of hunters/ equipped with squinting eyes behind their sights/ prepared to swarm the sloping pen at any moment,/surround the doe, and slowly aim their guns.”
The poem ends by commenting on the nature of the author and how writing acts as a tool of preservation: “The joy of writing./ The power of preserving./ Revenge of a mortal hand.” In an act of self-reflexivity, or meta-commentary, Holzer has used as a piece of visual art, a text that is about the act of writing and the power of preservation through the written word. Holzer is not endorsing the message embedded in the poem, however; she is not projecting to the public that written text is the ultimate act of creation and the best form of preservation. She is, rather, recontextualizing, reappropriating the poem as a piece of visual art. By only using a section of the poem and scrolling the text alongside selections of other texts, Holzer is denying us the ability to understand words as narrative; she is denying the formation of a cohesive, logical whole. The audience, the viewer/reader, cannot understand the text within its traditional framework. This effect could have been accomplished by using any text, but Holzer smartly uses a text that is about the nature of text to deepen the aesthetic conceit.

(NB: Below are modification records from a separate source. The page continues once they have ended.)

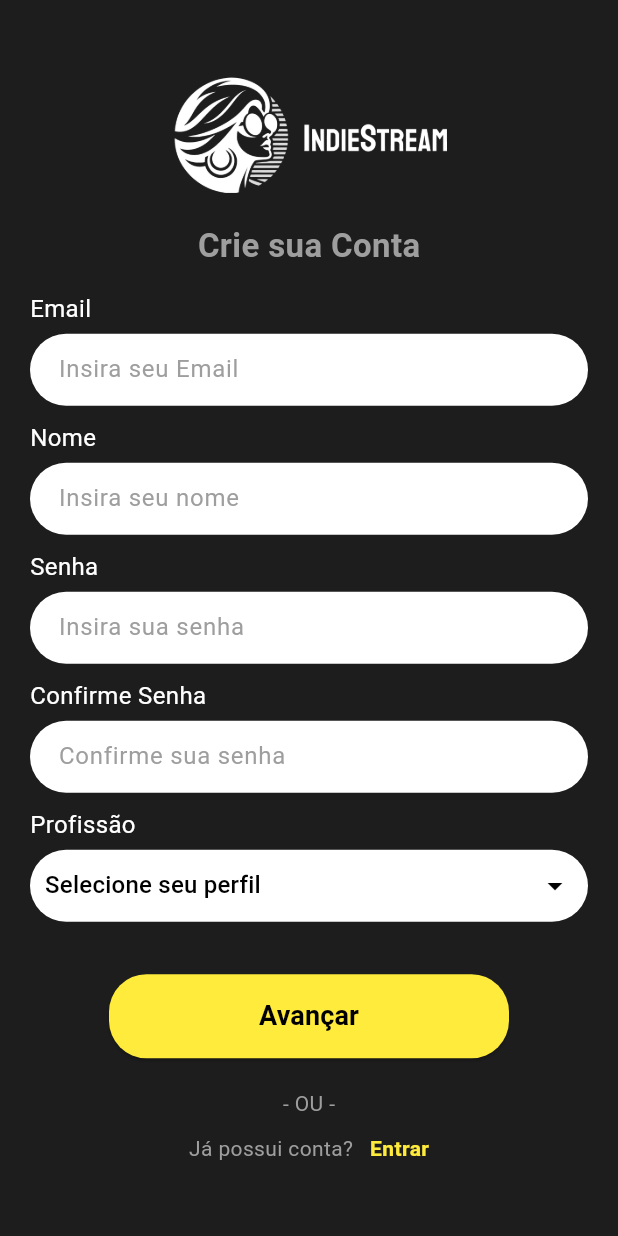
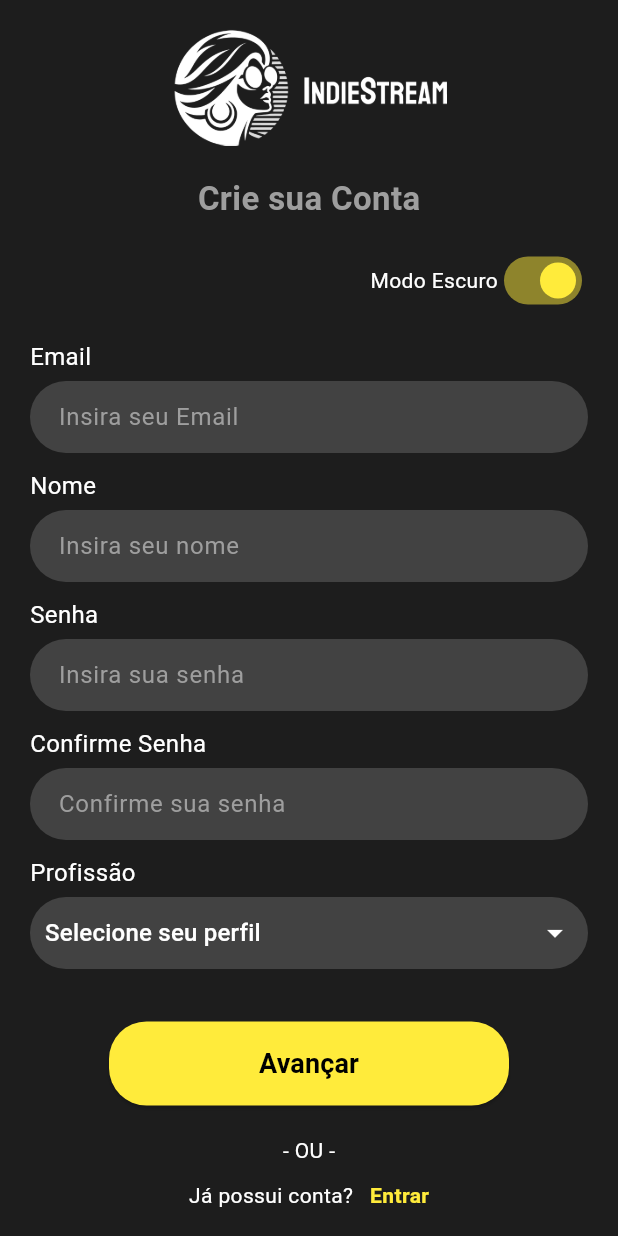
Before and after one commit to LKaio16/indiestream-app, a Flutter app: the CadastroScreen screen opened directly, on a phone screen of 412 x 824 dp. Run offline on Flutter 3.47's test engine with Material 3 defaults, Android fonts, the phone set to English and light mode, and no system bars; our stand-ins replace cached_network_image, flutter_secure_storage, font_awesome_flutter, google_fonts, shared_preferences; accounts and stored records are empty.

Commit message:
Fazendo ajustes e criando mudança de themas para edicao-perfil ecadatro

```diff
--- a/lib/cadastro_screen.dart
+++ b/lib/cadastro_screen.dart
@@ -9,11 +9,12 @@ class CadastroScreen extends StatefulWidget {
 class _CadastroScreenState extends State<CadastroScreen> {
   String? perfilSelecionado;
   final List<String> listaPerfis = ["Artista", "Fã", "Produtor", "Outro"];
+  bool isDark = true; // Variável para controlar o tema escuro ou claro
 
   @override
   Widget build(BuildContext context) {
     return Scaffold(
-      backgroundColor: Color(0xFF1D1D1D),
+      backgroundColor: isDark ? Color(0xFF1D1D1D) : Colors.white, // Cor de fundo baseada no tema
       body: Center(
         child: Padding(
           padding: const EdgeInsets.symmetric(horizontal: 20),
@@ -22,16 +23,43 @@ class _CadastroScreenState extends State<CadastroScreen> {
             crossAxisAlignment: CrossAxisAlignment.center,
             children: [
               // ---- LOGO ----
-            Image.asset(
-            'assets/logo.png',
-              height: 80,
-            ),
+              Image.asset(
+                'assets/logo.png',
+                height: 80,
+              ),
               const SizedBox(height: 20),
 
               // ---- TÍTULO ----
               Text(
                 "Crie sua Conta",
-                style: TextStyle(fontSize: 22, fontWeight: FontWeight.bold, color: Colors.grey),
+                style: TextStyle(
+                  fontSize: 22,
+                  fontWeight: FontWeight.bold,
+                  color: isDark ? Colors.grey : Colors.black, // Cor do texto baseada no tema
+                ),
+              ),
+              SizedBox(height: 15),
+
+              // ---- SWITCH PARA ALTERAR O TEMA ----
+              Row(
+                mainAxisAlignment: MainAxisAlignment.end,
+                children: [
+                  Text(
+                    "Modo Escuro",
+                    style: TextStyle(
+                      color: isDark ? Colors.white : Colors.black, // Cor do texto baseada no tema
+                    ),
+                  ),
+                  Switch(
+                    value: isDark,
+                    onChanged: (value) {
+                      setState(() {
+                        isDark = value; // Alterna entre os temas
+                      });
+                    },
+                    activeColor: Colors.yellow,
+                  ),
+                ],
               ),
               SizedBox(height: 15),
 
@@ -44,28 +72,34 @@ class _CadastroScreenState extends State<CadastroScreen> {
               // ---- SELEÇÃO DE PERFIL ----
               Align(
                 alignment: Alignment.centerLeft,
-                child: Text("Profissão", style: TextStyle(color: Colors.white, fontSize: 16)),
+                child: Text(
+                  "Profissão",
+                  style: TextStyle(
+                    color: isDark ? Colors.white : Colors.black, // Cor do texto baseada no tema
+                    fontSize: 16,
+                  ),
+                ),
               ),
               Container(
                 width: double.infinity,
                 padding: EdgeInsets.symmetric(horizontal: 10),
                 margin: EdgeInsets.only(top: 5, bottom: 15),
                 decoration: BoxDecoration(
-                  color: Colors.white,
+                  color: isDark ? Colors.grey[800] : Colors.white, // Cor de fundo do dropdown
                   borderRadius: BorderRadius.circular(25),
                 ),
                 child: DropdownButtonHideUnderline(
                   child: DropdownButton<String>(
                     value: perfilSelecionado,
-                    hint: Text("Selecione seu perfil", style: TextStyle(color: Colors.black)),
-                    icon: Icon(Icons.arrow_drop_down, color: Colors.black), // Ícone de seta
+                    hint: Text("Selecione seu perfil", style: TextStyle(color: isDark ? Colors.white : Colors.black)),
+                    icon: Icon(Icons.arrow_drop_down, color: isDark ? Colors.white : Colors.black),
                     items: listaPerfis.map((String valor) {
                       return DropdownMenuItem<String>(
                         value: valor,
                         child: Row(
                           mainAxisAlignment: MainAxisAlignment.spaceBetween,
                           children: [
-                            Text(valor, style: TextStyle(color: Colors.black)),
+                            Text(valor, style: TextStyle(color: isDark ? Colors.white : Colors.black)),
                           ],
                         ),
                       );
@@ -90,14 +124,18 @@ class _CadastroScreenState extends State<CadastroScreen> {
                 onPressed: () {},
                 child: Text(
                   "Avançar",
-                  style: TextStyle(fontSize: 18, fontWeight: FontWeight.bold, color: Colors.black),
+                  style: TextStyle(
+                    fontSize: 18,
+                    fontWeight: FontWeight.bold,
+                    color: isDark ? Colors.black : Colors.white, // Cor do texto no botão
+                  ),
                 ),
               ),
               SizedBox(height: 20),
               // ------ Separação "OU" ------
               Text(
                 "- OU -",
-                style: TextStyle(color: Colors.grey),
+                style: TextStyle(color: isDark ? Colors.white : Colors.grey),
               ),
 
               SizedBox(height: 10),
@@ -108,7 +146,7 @@ class _CadastroScreenState extends State<CadastroScreen> {
                 children: [
                   Text(
                     "Já possui conta? ",
-                    style: TextStyle(color: Colors.grey, fontSize: 14),
+                    style: TextStyle(color: isDark ? Colors.white : Colors.grey, fontSize: 14),
                   ),
                   GestureDetector(
                     onTap: () {
@@ -141,15 +179,15 @@ class _CadastroScreenState extends State<CadastroScreen> {
     return Column(
       crossAxisAlignment: CrossAxisAlignment.start,
       children: [
-        Text(rotulo, style: TextStyle(color: Colors.white, fontSize: 16)),
+        Text(rotulo, style: TextStyle(color: isDark ? Colors.white : Colors.black, fontSize: 16)),
         SizedBox(height: 5),
         TextField(
           obscureText: isSenha,
           decoration: InputDecoration(
             hintText: dica,
-            hintStyle: TextStyle(color: Colors.grey),
+            hintStyle: TextStyle(color: isDark ? Colors.grey : Colors.black),
             filled: true,
-            fillColor: Colors.white,
+            fillColor: isDark ? Colors.grey[800] : Colors.white, // Cor de fundo do campo de texto
             border: OutlineInputBorder(
               borderRadius: BorderRadius.circular(25),
               borderSide: BorderSide.none,
--- a/lib/main.dart
+++ b/lib/main.dart
@@ -1,7 +1,6 @@
 import 'package:flutter/material.dart';
 import 'package:provider/provider.dart';
 import 'package:shared_preferences/shared_preferences.dart';
-
 import 'home_screen.dart';
 import 'login_screen.dart';
 import 'onboarding_screen.dart';
@@ -15,7 +14,7 @@
 
   runApp(
     ChangeNotifierProvider(
-      create: (_) => ThemeProvider(), // carrega o tema salvo
+      create: (_) => ThemeProvider(),
       child: MyApp(isAuthenticated: isAuthenticated),
     ),
   );
```
Also changed, not shown: lib/edicao-perfil_screen.dart (+40 -14 lines), lib/planos_page.dart (+32 -14 lines), lib/sobre_nos.dart (+42 -23 lines).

The Guggenheim project is also successful as a continuation of Holzer’s overall body of work that has for three decades examined the role of the written word in relation to visual art. The 2008 project at the Guggeheim was not her first show at the museum. In 1989, she showed a retrospective installation; the Guggenheim described it as such:
In Holzer’s 1989 retrospective installation at the Guggenheim Museum, blinking messages from her various series, programmed to an insistent but silent beat, raced the length of an L.E.D. display board installed along the winding inner wall of Frank Lloyd Wright’s spiral ramp. The museum’s rotunda was transformed into a dazzling electronic arcade. In bringing her art from the street to the museum, Holzer focused on an audience that differed markedly from the unsuspecting passerby. The Guggenheim visitors who stood beneath the revolving ribbons of red, green, and yellow texts were more likely to be aware that this installation brought up such issues as the viability of public art, the commodification and consumption of art, and the conflation of the personal and the political—in short, some of the pressing issues of American art in the 1980s.
(Guggenheim Museum Website)
Regardless of the content of her “blinking messages,” simply to have the text-based project inside the museum, and to be treated as installation or sculpture, as visual art, is validation of Holzer’s mission to transform the nature of text. As noted, much of her work previously appeared outside on streets or in random public locations: Her invitation inside the gallery and eventual 2008 project, would not have been possible without modern technology and digital mediums that have intrinsically transformed the nature of text from static to dynamic and flexible. These art projects would not have been possible if Holzer had not intentionally exploited this aspect of the digital to creatively showcase the new nature of text.
Recontextualization of text